U.S.; Roman Polanski, 1974 (Paramount)
“Forget it Jake. It’s Chinatown.”
Those are the last words — chilling, evocative, wised up — of Roman Polanski and Robert Towne’s Chinatown — that great dark tale of politics, murder, and family secrets in ‘30s Los Angeles. No matter what you think of Polanski and his arrest and extradition problems — and I bet they’re more complex than most of the cut-and-dried “He’s persecuted” or “He’s a fugitive schmuck” analyses offered by friends or foes — the director’s 1974 private eye movie classic Chinatown is still some kind of masterpiece of neo-noir.
The movie, one of the big commercial-critical hits of its era, was a career peak for director Polanski, the matchless screenwriter Towne, and the superb star team of Jack Nicholson, Faye Dunaway and John Huston.
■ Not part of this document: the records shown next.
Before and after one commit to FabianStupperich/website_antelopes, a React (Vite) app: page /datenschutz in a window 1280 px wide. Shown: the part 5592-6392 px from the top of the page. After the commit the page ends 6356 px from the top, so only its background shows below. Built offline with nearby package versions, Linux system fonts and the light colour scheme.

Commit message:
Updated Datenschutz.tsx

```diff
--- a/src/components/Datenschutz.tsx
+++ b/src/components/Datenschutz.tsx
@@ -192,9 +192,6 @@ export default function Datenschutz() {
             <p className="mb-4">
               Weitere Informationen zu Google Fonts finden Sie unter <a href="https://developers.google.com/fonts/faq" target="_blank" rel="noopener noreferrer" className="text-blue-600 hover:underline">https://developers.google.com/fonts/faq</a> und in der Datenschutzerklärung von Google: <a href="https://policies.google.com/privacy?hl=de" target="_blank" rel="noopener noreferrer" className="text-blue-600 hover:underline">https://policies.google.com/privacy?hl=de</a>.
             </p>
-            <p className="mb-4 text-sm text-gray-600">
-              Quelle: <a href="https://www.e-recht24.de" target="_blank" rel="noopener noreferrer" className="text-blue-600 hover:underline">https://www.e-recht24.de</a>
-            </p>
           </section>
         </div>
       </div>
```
It‘s a picture that seems close to perfect of its kind and one of the ‘70s films I love best. Gorgeous and terrifying and sometimes funny as hell, Chinatown tells a romantic/tragic/murder mystery tale of official crimes and personal corruption raging around the real-life L. A. Water scandal, with private sin and public swindles steadily stripped bare by J. J. Gittes (one of Jack Nicholson‘s signature roles), a cynical, natty, smart-ass Hammetesque shamus, with a nose for corruption and a hot-trigger temper.
Gittes is an anti-Philip Marlowe detective. He’s proud of taking divorce cases (Marlowe disdained them), and he’s not too queasy about selling out. He’s also much less sexually reticent than Raymond Chandler’s pipe-smoking knight of the mean streets — though he cracks just as wise. Fundamentally, Gittes is a survivor. He likes his nose, he likes breathing through it, but he finds it increasingly hard to keep it unbloodied and out of rich L. A. people’s business as he keeps digging deeper into what starts as a simple infidelity investigation and then broadens to include a vast conspiracy, intertwined with the deadly history of immaculately evil nabob Noah Cross (played by the devilishly genial Huston) and his desperate, wounded daughter Evelyn Mulwray (Dunaway) — a nasty web that includes Polanski himself as the cocky little fedora-topped Cross torpedo (with a Polish accent) who calls Gittes “Kitty-Kat” and slices up his proboscis for a memento mori.
Chinatown — with splendid Richard Sylbert production design, gleaming John Alonso cinematography and a really haunting Jerry Goldsmith score — wafts us back to L. A., downtown and Silverlake in the ‘30s: the era of the Depression and jazzman Bunny Berigan‘s sardonic lament “I Can‘t Get Started.” It was also the heyday, of course, of the hard-boiled, lean and mean “Black Mask” style thrillers of Dashiell Hammett and Chandler, hard-boiled, high-style fiction that Towne, at his absolute best, pastiches to a fine turn and that Polanski, at his best ( the championship form of Cul-de-Sac and The Pianist) makes come shatteringly alive.
The movie has great dialogue, great acting, great direction, and an unmatchable blend of wised-up savvy and yearning romanticism. The bleak ending (Polanski‘s idea) cuts you to the heart. Temper tantrum virtuoso Nicholson has some of his best blowups. And The supporting cast — Polanski, Burt Young, Diane Ladd, Perry Lopez, Dick Bakalyan, Roy Jenson, James Hong, Bruce Glover, Joe Mantell and John Hillerman (at his smarmiest) — are pretty damned wonderful too.
In fact, this is a movie that — not counting Gittes’ slit nose — has no perceptible flaws: a classic you won’t, can’t, never will, ever forget. Chinatown reminds you of how jack Nicholson single-handedly almost, shifted the ground of the movies, and changed our conception of what a movie star was, in the early ’70s. It reminds you of how vulnerable faye Dunaway ciould be, of what a sly old movie fox John Huston was. It reminded you of how great films can be when they have really wonderful, beautifuklly crafted, verbally agile scripts (like Towne’s here). And it reminds you that Polanski is a filmmaker who’s maybe faced such terror, darkness and despair in his own life — from the Holocaust to personal tragedy –that he can, brilliantly and memorably, turn fear into art.